So he lived and so he worked; the world had no use for his work, and so he died.
NEW YORK, November 15, 1902.
* * * * * * * * * * * * READER:
I do not know if "The Valley of the Shadow" means to you what it means to me; I do not know if it means anything at all to you. But I have sought long and far for these words, to utter an all but unutterable thought.
When you walk in the forest you do not count the lives that you tread into nothingness. When you rejoice with the springtime you do not hear the cries of the young things that are choked and beaten down and dying. When you watch the wild thing in your snare you do not know the meaning of the torn limbs, and the throbbing heart, and the awful silence of the creature trapped. When you go where the poor live, and see thin faces and hungry eyes and crouching limbs, you do not think of these things either.
But I, reader--I dwell in the Valley of the Shadow.
Sometimes it is silent in my Valley, and the creatures sit in terror of their own voices; sometimes there are screams that pierce the sky; but there is never any answer in my Valley. There are quivering hands there, and racked limbs, and aching hearts, and panting souls. There is gasping struggle, glaring failure--maniac despair. For over my Valley rolls The Shadow

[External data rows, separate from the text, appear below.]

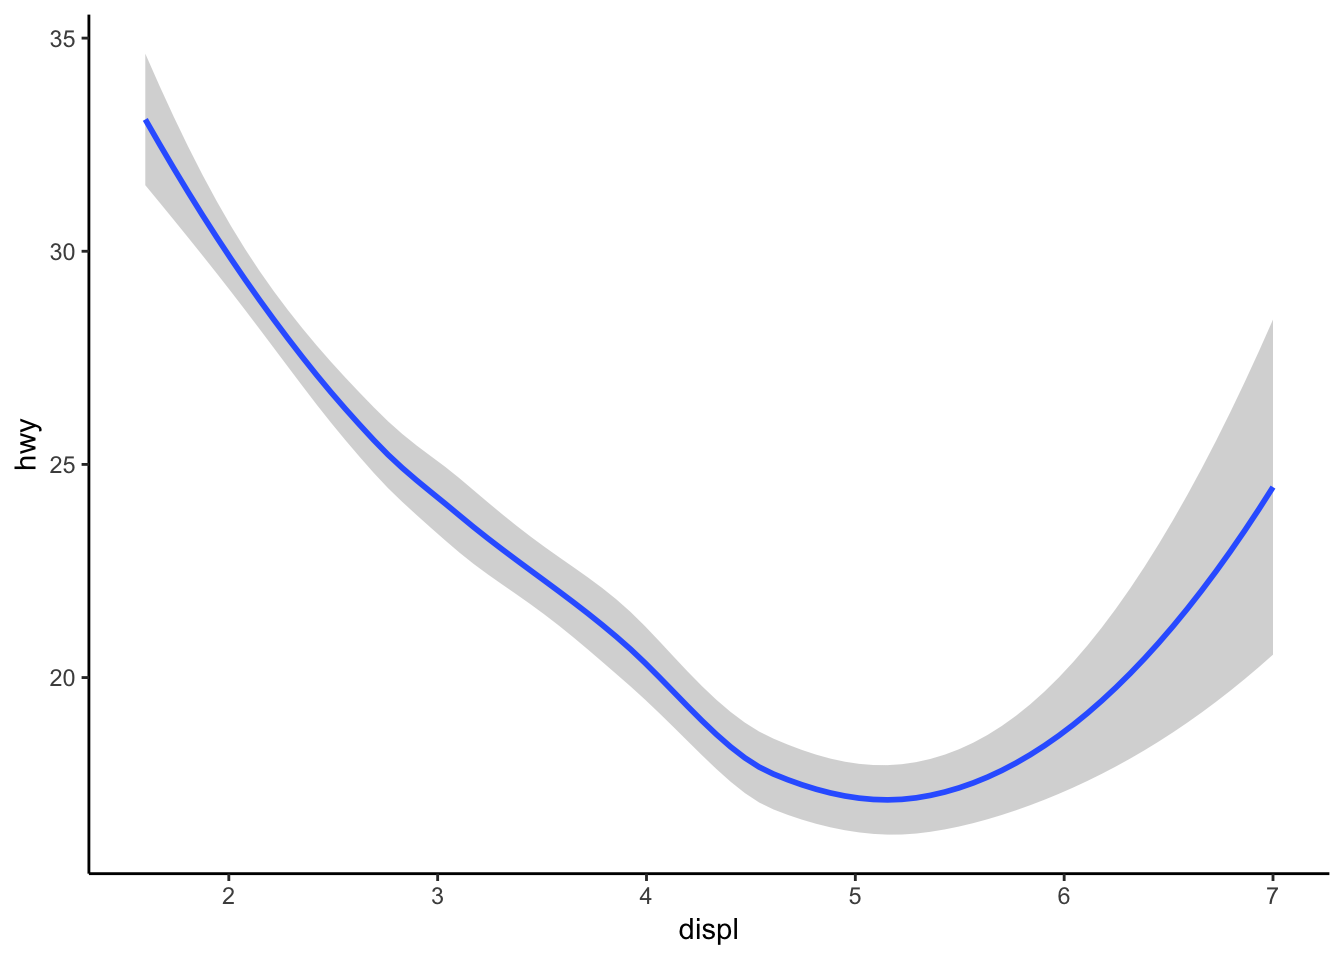
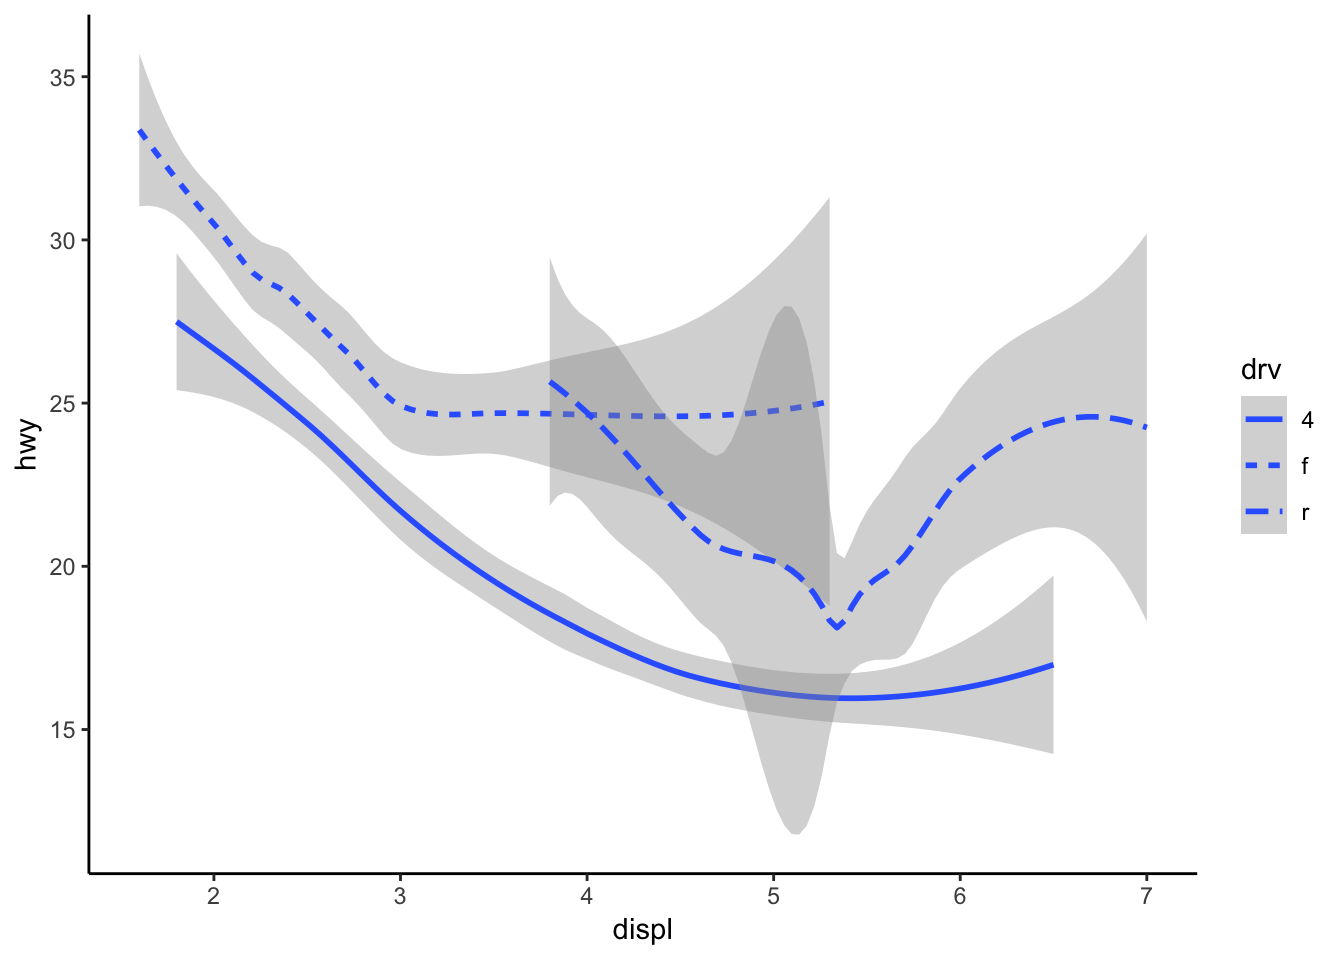
update facet ex L2

diff --git a/docs/Lesson2.html b/docs/Lesson2.html
@@ -521,11 +521,13 @@ div.tocify {
 <li>Do first problem set</li>
 <li>Read in data file<br />
 </li>
-<li>Set working directory <code>here</code><br />
+<li>Plotting facets<br />
 </li>
-<li>Facets</li>
+<li>Plotting curves<br />
+</li>
+<li>Combining plot types<br />
+ </li>
 </ul>
-<p> </p>
 </div>
 <div id="do-first-problem-set" class="section level1">
 <h1>Do First problem set</h1>
@@ -540,10 +542,9 @@ div.tocify {
 <h1>Some useful shortkeys for making <code>R</code> life easier</h1>
 <p><code>TAB</code> = autofill rest of function/global variable<br />
 <code>CTRL + ENTER</code> = run code<br />
-<code>ALT (OPTION) + -</code> = insert assign operator <code>&lt;-</code><br />
+<code>ALT + minus sign</code> = insert assign operator <code>&lt;-</code><br />
 <code>CTRL + SHIFT + M</code> = insert pipe <code>%&gt;%</code><br />
-<strong>Run <code>ALT + SHIFT + K</code> for <a href="https://support.rstudio.com/hc/en-us/articles/200711853-Keyboard-Shortcuts">all available shortkeys</a></strong><br />
- </p>
+<strong>Run <code>ALT + SHIFT + K</code> for <a href="https://support.rstudio.com/hc/en-us/articles/200711853-Keyboard-Shortcuts">all available shortkeys</a></strong>  </p>
 </div>
 <div id="read-in-data" class="section level1">
 <h1>Read in data</h1>
@@ -578,6 +579,13 @@ When you know the two variables you want to plot<br />
 <strong>The formula structure for <code>facet_grid</code> is Y variable <code>~</code> X variable, e.g. <code>drv ~ cyl</code></strong></p>
 <div class="sourceCode"><pre class="sourceCode r"><code class="sourceCode r"><span class="kw">ggplot</span>(<span class="dt">data =</span> my_data) <span class="op">+</span><span class="st"> </span><span class="kw">geom_point</span>(<span class="dt">mapping =</span> <span class="kw">aes</span>(<span class="dt">x =</span> displ, <span class="dt">y =</span> hwy)) <span class="op">+</span><span class="st"> </span><span class="kw">facet_grid</span>(drv <span class="op">~</span><span class="st"> </span>cyl) <span class="op">+</span><span class="st"> </span>my_theme</code></pre></div>
 <p><img src="Lesson2_files/figure-html/unnamed-chunk-7-1.png" width="672" /></p>
+<p>You can also replace the X or Y argument in <code>facet_grid</code> with a period (“.”) to plot only one variable.</p>
+<div class="sourceCode"><pre class="sourceCode r"><code class="sourceCode r"><span class="co"># Y var</span>
+<span class="kw">ggplot</span>(<span class="dt">data =</span> my_data) <span class="op">+</span><span class="st"> </span><span class="kw">geom_point</span>(<span class="dt">mapping =</span> <span class="kw">aes</span>(<span class="dt">x =</span> displ, <span class="dt">y =</span> hwy)) <span class="op">+</span><span class="st"> </span><span class="kw">facet_grid</span>(. <span class="op">~</span><span class="st"> </span>cyl) <span class="op">+</span><span class="st"> </span>my_theme</code></pre></div>
+<p><img src="Lesson2_files/figure-html/unnamed-chunk-8-1.png" width="672" /></p>
+<div class="sourceCode"><pre class="sourceCode r"><code class="sourceCode r"><span class="co"># X var</span>
+<span class="kw">ggplot</span>(<span class="dt">data =</span> my_data) <span class="op">+</span><span class="st"> </span><span class="kw">geom_point</span>(<span class="dt">mapping =</span> <span class="kw">aes</span>(<span class="dt">x =</span> displ, <span class="dt">y =</span> hwy)) <span class="op">+</span><span class="st"> </span><span class="kw">facet_grid</span>(drv <span class="op">~</span><span class="st"> </span>.) <span class="op">+</span><span class="st"> </span>my_theme</code></pre></div>
+<p><img src="Lesson2_files/figure-html/unnamed-chunk-8-2.png" width="672" /></p>
 </div>
 <div id="exercise-3.5.1" class="section level1">
 <h1>Exercise 3.5.1</h1>
@@ -588,28 +596,28 @@ When you know the two variables you want to plot<br />
 <p>Plotting points (<code>geom_point</code>) or lines (<code>geom_smooth</code>)</p>
 <div class="sourceCode"><pre class="sourceCode r"><code class="sourceCode r"><span class="co"># left</span>
 <span class="kw">ggplot</span>(<span class="dt">data =</span> my_data) <span class="op">+</span><span class="st"> </span><span class="kw">geom_point</span>(<span class="dt">mapping =</span> <span class="kw">aes</span>(<span class="dt">x =</span> displ, <span class="dt">y =</span> hwy)) <span class="op">+</span><span class="st"> </span>my_theme</code></pre></div>
-<p><img src="Lesson2_files/figure-html/unnamed-chunk-8-1.png" width="672" /></p>
+<p><img src="Lesson2_files/figure-html/unnamed-chunk-9-1.png" width="672" /></p>
 <div class="sourceCode"><pre class="sourceCode r"><code class="sourceCode r"><span class="co"># right</span>
 <span class="kw">ggplot</span>(<span class="dt">data =</span> my_data) <span class="op">+</span><span class="st"> </span><span class="kw">geom_smooth</span>(<span class="dt">mapping =</span> <span class="kw">aes</span>(<span class="dt">x =</span> displ, <span class="dt">y =</span> hwy)) <span class="op">+</span><span class="st"> </span>my_theme</code></pre></div>
-<p><img src="Lesson2_files/figure-html/unnamed-chunk-8-2.png" width="672" /></p>
+<p><img src="Lesson2_files/figure-html/unnamed-chunk-9-2.png" width="672" /></p>
 </div>
 <div id="linetype" class="section level1">
 <h1>Linetype</h1>
 <p>Grouping by linetype</p>
 <div class="sourceCode"><pre class="sourceCode r"><code class="sourceCode r"><span class="kw">ggplot</span>(<span class="dt">data =</span> my_data) <span class="op">+</span><span class="st"> </span><span class="kw">geom_smooth</span>(<span class="dt">mapping =</span> <span class="kw">aes</span>(<span class="dt">x =</span> displ, <span class="dt">y =</span> hwy, <span class="dt">linetype =</span> drv)) <span class="op">+</span><span class="st"> </span>my_theme</code></pre></div>
-<p><img src="Lesson2_files/figure-html/unnamed-chunk-9-1.png" width="672" /></p>
+<p><img src="Lesson2_files/figure-html/unnamed-chunk-10-1.png" width="672" /></p>
 </div>
 <div id="group-vs.colour" class="section level1">
 <h1>Group vs. colour</h1>
 <p>Using <code>group</code> separates the data into objects …</p>
 <div class="sourceCode"><pre class="sourceCode r"><code class="sourceCode r"><span class="kw">ggplot</span>(<span class="dt">data =</span> my_data) <span class="op">+</span><span class="st"> </span><span class="kw">geom_smooth</span>(<span class="dt">mapping =</span> <span class="kw">aes</span>(<span class="dt">x =</span> displ, <span class="dt">y =</span> hwy)) <span class="op">+</span><span class="st"> </span>my_theme</code></pre></div>
-<p><img src="Lesson2_files/figure-html/unnamed-chunk-10-1.png" width="672" /></p>
+<p><img src="Lesson2_files/figure-html/unnamed-chunk-11-1.png" width="672" /></p>
 <div class="sourceCode"><pre class="sourceCode r"><code class="sourceCode r"><span class="kw">ggplot</span>(<span class="dt">data =</span> my_data) <span class="op">+</span><span class="st"> </span><span class="kw">geom_smooth</span>(<span class="dt">mapping =</span> <span class="kw">aes</span>(<span class="dt">x =</span> displ, <span class="dt">y =</span> hwy, <span class="dt">group =</span> drv)) <span class="op">+</span><span class="st"> </span>my_theme</code></pre></div>
-<p><img src="Lesson2_files/figure-html/unnamed-chunk-10-2.png" width="672" />  </p>
+<p><img src="Lesson2_files/figure-html/unnamed-chunk-11-2.png" width="672" />  </p>
 <p>… but <code>colour</code> will distinguish the differences among these objects</p>
 <div class="sourceCode"><pre class="sourceCode r"><code class="sourceCode r"><span class="kw">ggplot</span>(<span class="dt">data =</span> my_data) <span class="op">+</span><span class="st"> </span><span class="kw">geom_smooth</span>(<span class="dt">mapping =</span> <span class="kw">aes</span>(<span class="dt">x =</span> displ, <span class="dt">y =</span> hwy, <span class="dt">colour =</span> drv), <span class="dt">show.legend =</span> <span class="ot">FALSE</span>) <span class="op">+</span><span class="st"> </span>
 <span class="st">    </span>my_theme</code></pre></div>
-<p><img src="Lesson2_files/figure-html/unnamed-chunk-11-1.png" width="672" /></p>
+<p><img src="Lesson2_files/figure-html/unnamed-chunk-12-1.png" width="672" /></p>
 </div>
 <div id="geometric-objects" class="section level1">
 <h1>Geometric objects</h1>
@@ -619,23 +627,23 @@ When you know the two variables you want to plot<br />
 <p>Possibly the most useful part of plotting data is layering plot types</p>
 <div class="sourceCode"><pre class="sourceCode r"><code class="sourceCode r"><span class="kw">ggplot</span>(<span class="dt">data =</span> my_data) <span class="op">+</span><span class="st"> </span><span class="kw">geom_point</span>(<span class="dt">mapping =</span> <span class="kw">aes</span>(<span class="dt">x =</span> displ, <span class="dt">y =</span> hwy)) <span class="op">+</span><span class="st"> </span><span class="kw">geom_smooth</span>(<span class="dt">mapping =</span> <span class="kw">aes</span>(<span class="dt">x =</span> displ, 
     <span class="dt">y =</span> hwy)) <span class="op">+</span><span class="st"> </span>my_theme</code></pre></div>
-<p><img src="Lesson2_files/figure-html/unnamed-chunk-12-1.png" width="672" /></p>
+<p><img src="Lesson2_files/figure-html/unnamed-chunk-13-1.png" width="672" /></p>
 <div class="sourceCode"><pre class="sourceCode r"><code class="sourceCode r"><span class="co"># condensing code</span>
 <span class="kw">ggplot</span>(<span class="dt">data =</span> my_data, <span class="dt">mapping =</span> <span class="kw">aes</span>(<span class="dt">x =</span> displ, <span class="dt">y =</span> hwy)) <span class="op">+</span><span class="st"> </span><span class="kw">geom_point</span>() <span class="op">+</span><span class="st"> </span><span class="kw">geom_smooth</span>() <span class="op">+</span><span class="st"> </span>my_theme</code></pre></div>
-<p><img src="Lesson2_files/figure-html/unnamed-chunk-12-2.png" width="672" /></p>
+<p><img src="Lesson2_files/figure-html/unnamed-chunk-13-2.png" width="672" /></p>
 <div class="sourceCode"><pre class="sourceCode r"><code class="sourceCode r"><span class="co"># adding aes</span>
 <span class="kw">ggplot</span>(<span class="dt">data =</span> my_data, <span class="dt">mapping =</span> <span class="kw">aes</span>(<span class="dt">x =</span> displ, <span class="dt">y =</span> hwy)) <span class="op">+</span><span class="st"> </span><span class="kw">geom_point</span>(<span class="dt">colour =</span> <span class="st">&quot;steel blue&quot;</span>) <span class="op">+</span><span class="st"> </span><span class="kw">geom_smooth</span>(<span class="dt">colour =</span> <span class="st">&quot;#C6BDEA&quot;</span>, 
     <span class="dt">fill =</span> <span class="st">&quot;#C6BDEA&quot;</span>) <span class="op">+</span><span class="st"> </span>my_theme</code></pre></div>
-<p><img src="Lesson2_files/figure-html/unnamed-chunk-12-3.png" width="672" />  </p>
+<p><img src="Lesson2_files/figure-html/unnamed-chunk-13-3.png" width="672" />  </p>
 <p>But why does this throw an error?</p>
 <div class="sourceCode"><pre class="sourceCode r"><code class="sourceCode r"><span class="co"># adding aes</span>
 <span class="kw">ggplot</span>(<span class="dt">data =</span> my_data) <span class="op">+</span><span class="st"> </span><span class="kw">geom_point</span>(<span class="dt">mapping =</span> <span class="kw">aes</span>(<span class="dt">x =</span> displ, <span class="dt">y =</span> hwy)) <span class="op">+</span><span class="st"> </span><span class="kw">geom_smooth</span>() <span class="op">+</span><span class="st"> </span>my_theme</code></pre></div>
 <pre><code>Error: stat_smooth requires the following missing aesthetics: x, y</code></pre>
-<p><img src="Lesson2_files/figure-html/unnamed-chunk-13-1.png" width="672" /></p>
+<p><img src="Lesson2_files/figure-html/unnamed-chunk-14-1.png" width="672" /></p>
 <p>Specifying layers</p>
 <div class="sourceCode"><pre class="sourceCode r"><code class="sourceCode r"><span class="kw">ggplot</span>(<span class="dt">data =</span> my_data, <span class="dt">mapping =</span> <span class="kw">aes</span>(<span class="dt">x =</span> displ, <span class="dt">y =</span> hwy)) <span class="op">+</span><span class="st"> </span><span class="kw">geom_point</span>(<span class="dt">mapping =</span> <span class="kw">aes</span>(<span class="dt">color =</span> class)) <span class="op">+</span><span class="st"> </span>
 <span class="st">    </span><span class="kw">geom_smooth</span>() <span class="op">+</span><span class="st"> </span>my_theme</code></pre></div>
-<p><img src="Lesson2_files/figure-html/unnamed-chunk-14-1.png" width="672" /></p>
+<p><img src="Lesson2_files/figure-html/unnamed-chunk-15-1.png" width="672" /></p>
 <p> </p>
 <p>Applying different datasets to one plot (overriding data)</p>
 <div class="sourceCode"><pre class="sourceCode r"><code class="sourceCode r"><span class="kw">require</span>(dplyr)
@@ -649,7 +657,7 @@ my_data_subcompact &lt;-<span class="st">  </span><span class="kw">filter</span>
 <span class="st">  </span><span class="kw">geom_point</span>(<span class="dt">mapping =</span> <span class="kw">aes</span>(<span class="dt">color =</span> class)) <span class="op">+</span><span class="st"> </span><span class="co"># original data</span>
 <span class="st">  </span><span class="kw">geom_smooth</span>(<span class="dt">data =</span> my_data_subcompact, <span class="dt">se =</span> <span class="ot">FALSE</span>) <span class="op">+</span><span class="st"> </span><span class="co"># filtered data </span>
 <span class="st">  </span>my_theme</code></pre></div>
-<p><img src="Lesson2_files/figure-html/unnamed-chunk-15-1.png" width="672" />  </p>
+<p><img src="Lesson2_files/figure-html/unnamed-chunk-16-1.png" width="672" />  </p>
 </div>
 <div id="exercise-3.6.1" class="section level1">
 <h1>Exercise 3.6.1</h1>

, a giant thing, moving with the weight of mountains. And you stare at it, you feel it; you scream, you pray, you weep; you hold up your hands to your God, you grow mad; but the Shadow moves like Time, like the sun, and the planets in the sky. It rolls over you, and it rolls on; and then you cry out no more.
It is that way in my Valley. The Shadow is the Shadow of Death.